WHAT YOU WILL DO.
Print out each entry without alteration, and keep the pictures out.

Front-end code change data
:::

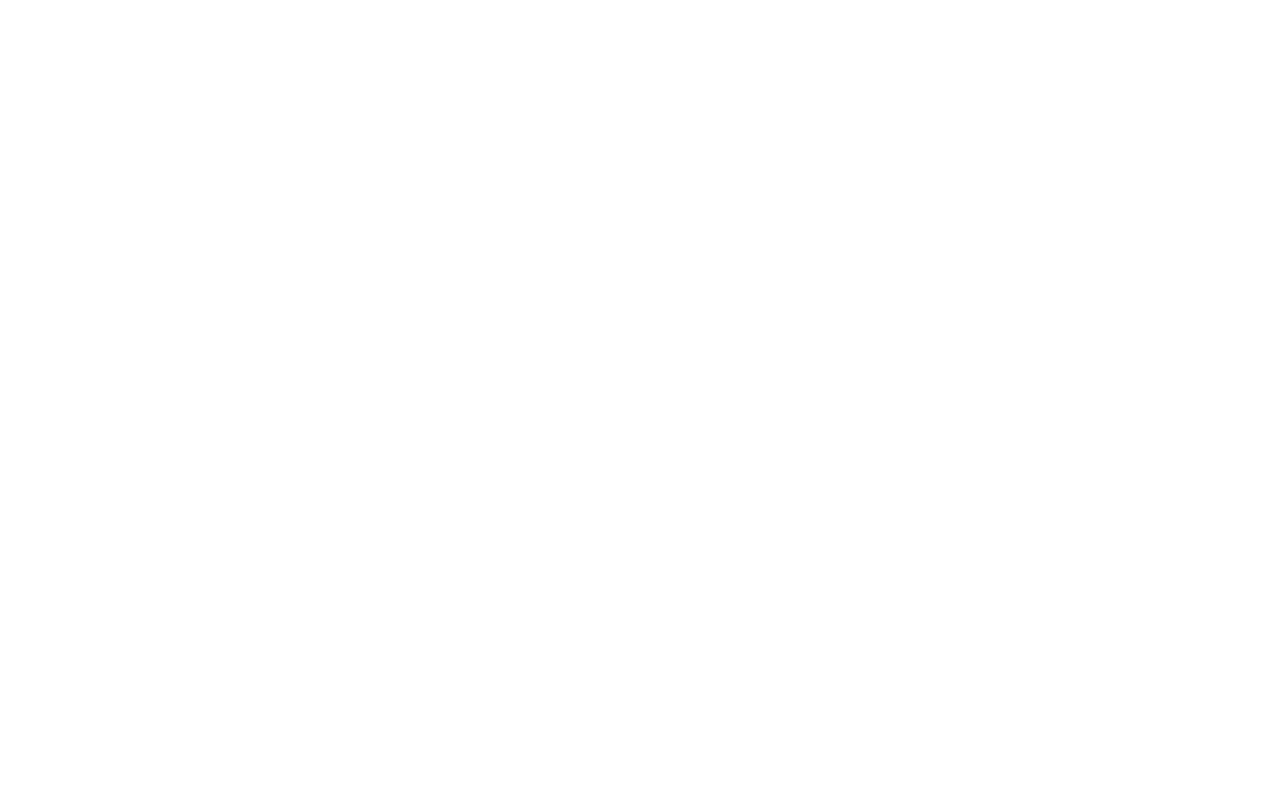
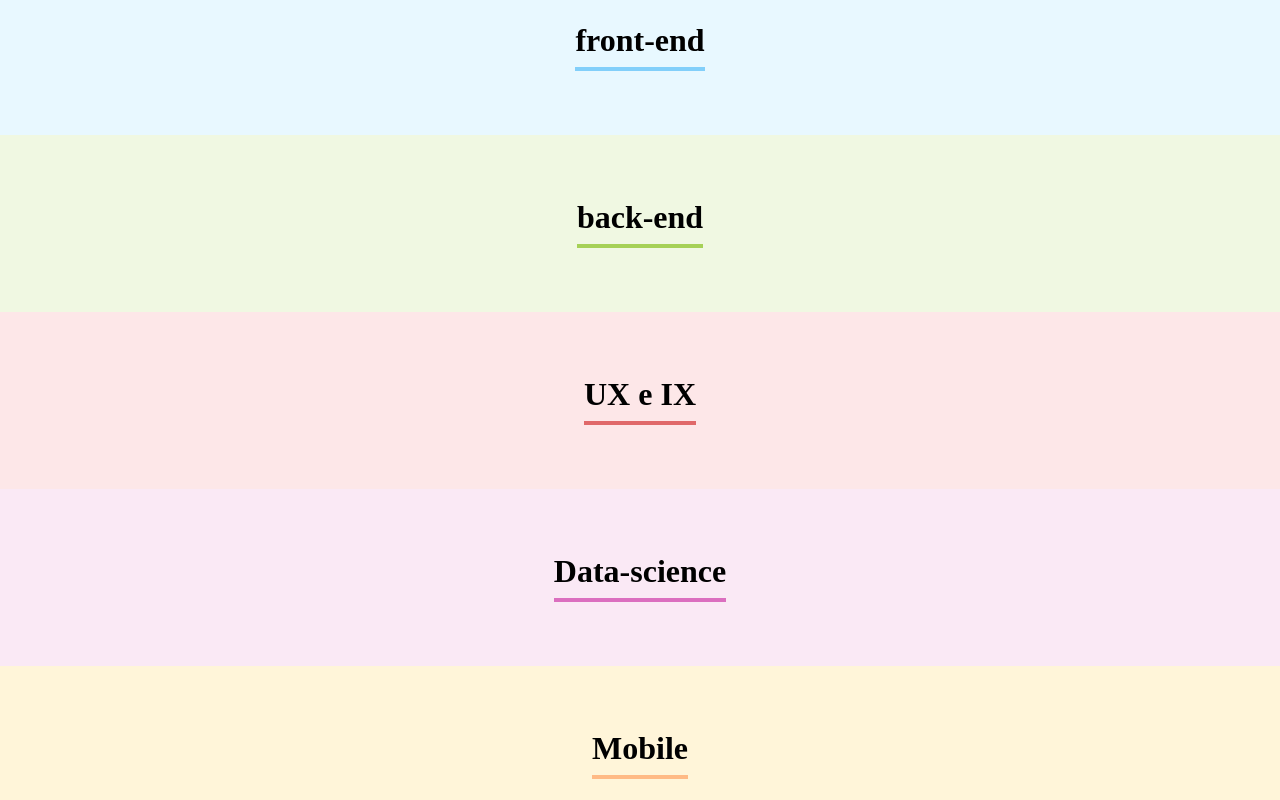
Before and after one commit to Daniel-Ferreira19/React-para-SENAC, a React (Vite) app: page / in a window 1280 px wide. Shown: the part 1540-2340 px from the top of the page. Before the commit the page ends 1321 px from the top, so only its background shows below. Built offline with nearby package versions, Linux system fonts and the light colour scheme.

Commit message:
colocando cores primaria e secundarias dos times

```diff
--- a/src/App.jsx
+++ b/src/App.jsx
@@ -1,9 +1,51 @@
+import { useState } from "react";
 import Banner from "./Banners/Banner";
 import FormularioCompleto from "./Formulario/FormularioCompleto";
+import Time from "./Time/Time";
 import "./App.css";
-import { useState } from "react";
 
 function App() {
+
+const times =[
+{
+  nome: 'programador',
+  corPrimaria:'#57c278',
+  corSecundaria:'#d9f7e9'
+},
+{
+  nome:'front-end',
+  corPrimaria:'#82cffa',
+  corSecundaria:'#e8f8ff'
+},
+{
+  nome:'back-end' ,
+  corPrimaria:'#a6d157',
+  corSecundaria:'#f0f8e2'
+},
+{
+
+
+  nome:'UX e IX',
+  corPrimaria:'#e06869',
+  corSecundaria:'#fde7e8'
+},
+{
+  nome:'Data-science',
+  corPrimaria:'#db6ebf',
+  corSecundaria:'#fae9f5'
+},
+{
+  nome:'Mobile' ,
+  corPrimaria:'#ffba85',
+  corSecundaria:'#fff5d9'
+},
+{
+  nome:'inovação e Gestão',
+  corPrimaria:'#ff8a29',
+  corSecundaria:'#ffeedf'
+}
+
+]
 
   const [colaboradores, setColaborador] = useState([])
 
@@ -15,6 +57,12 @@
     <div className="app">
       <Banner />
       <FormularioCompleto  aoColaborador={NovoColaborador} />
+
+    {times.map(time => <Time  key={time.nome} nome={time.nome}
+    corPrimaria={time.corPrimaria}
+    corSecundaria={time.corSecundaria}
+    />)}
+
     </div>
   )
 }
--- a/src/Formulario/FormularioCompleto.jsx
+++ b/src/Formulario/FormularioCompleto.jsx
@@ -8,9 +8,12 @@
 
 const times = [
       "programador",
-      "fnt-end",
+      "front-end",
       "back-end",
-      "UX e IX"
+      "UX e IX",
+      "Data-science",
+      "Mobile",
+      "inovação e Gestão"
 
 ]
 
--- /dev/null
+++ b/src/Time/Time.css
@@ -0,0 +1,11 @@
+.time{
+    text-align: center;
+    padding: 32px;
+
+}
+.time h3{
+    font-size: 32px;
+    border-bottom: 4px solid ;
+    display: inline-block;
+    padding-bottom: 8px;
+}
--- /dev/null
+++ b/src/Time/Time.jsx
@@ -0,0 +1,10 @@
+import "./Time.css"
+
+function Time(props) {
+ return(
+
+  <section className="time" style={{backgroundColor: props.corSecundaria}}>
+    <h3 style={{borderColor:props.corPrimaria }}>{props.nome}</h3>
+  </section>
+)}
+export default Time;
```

:::

WRITTEN SOLUTION.
Before and after one commit to Daniel-Ferreira19/React-para-SENAC, a React (Vite) app: page / in a window 1280 px wide. Shown: the part 1540-2340 px from the top of the page. Before the commit the page ends 1321 px from the top, so only its background shows below. Built offline with nearby package versions, Linux system fonts and the light colour scheme.

Commit message:
colocando cores primaria e secundarias dos times

```diff
--- a/src/App.jsx
+++ b/src/App.jsx
@@ -1,9 +1,51 @@
+import { useState } from "react";
 import Banner from "./Banners/Banner";
 import FormularioCompleto from "./Formulario/FormularioCompleto";
+import Time from "./Time/Time";
 import "./App.css";
-import { useState } from "react";
 
 function App() {
+
+const times =[
+{
+  nome: 'programador',
+  corPrimaria:'#57c278',
+  corSecundaria:'#d9f7e9'
+},
+{
+  nome:'front-end',
+  corPrimaria:'#82cffa',
+  corSecundaria:'#e8f8ff'
+},
+{
+  nome:'back-end' ,
+  corPrimaria:'#a6d157',
+  corSecundaria:'#f0f8e2'
+},
+{
+
+
+  nome:'UX e IX',
+  corPrimaria:'#e06869',
+  corSecundaria:'#fde7e8'
+},
+{
+  nome:'Data-science',
+  corPrimaria:'#db6ebf',
+  corSecundaria:'#fae9f5'
+},
+{
+  nome:'Mobile' ,
+  corPrimaria:'#ffba85',
+  corSecundaria:'#fff5d9'
+},
+{
+  nome:'inovação e Gestão',
+  corPrimaria:'#ff8a29',
+  corSecundaria:'#ffeedf'
+}
+
+]
 
   const [colaboradores, setColaborador] = useState([])
 
@@ -15,6 +57,12 @@
     <div className="app">
       <Banner />
       <FormularioCompleto  aoColaborador={NovoColaborador} />
+
+    {times.map(time => <Time  key={time.nome} nome={time.nome}
+    corPrimaria={time.corPrimaria}
+    corSecundaria={time.corSecundaria}
+    />)}
+
     </div>
   )
 }
--- a/src/Formulario/FormularioCompleto.jsx
+++ b/src/Formulario/FormularioCompleto.jsx
@@ -8,9 +8,12 @@
 
 const times = [
       "programador",
-      "fnt-end",
+      "front-end",
       "back-end",
-      "UX e IX"
+      "UX e IX",
+      "Data-science",
+      "Mobile",
+      "inovação e Gestão"
 
 ]
 
--- /dev/null
+++ b/src/Time/Time.css
@@ -0,0 +1,11 @@
+.time{
+    text-align: center;
+    padding: 32px;
+
+}
+.time h3{
+    font-size: 32px;
+    border-bottom: 4px solid ;
+    display: inline-block;
+    padding-bottom: 8px;
+}
--- /dev/null
+++ b/src/Time/Time.jsx
@@ -0,0 +1,10 @@
+import "./Time.css"
+
+function Time(props) {
+ return(
+
+  <section className="time" style={{backgroundColor: props.corSecundaria}}>
+    <h3 style={{borderColor:props.corPrimaria }}>{props.nome}</h3>
+  </section>
+)}
+export default Time;
```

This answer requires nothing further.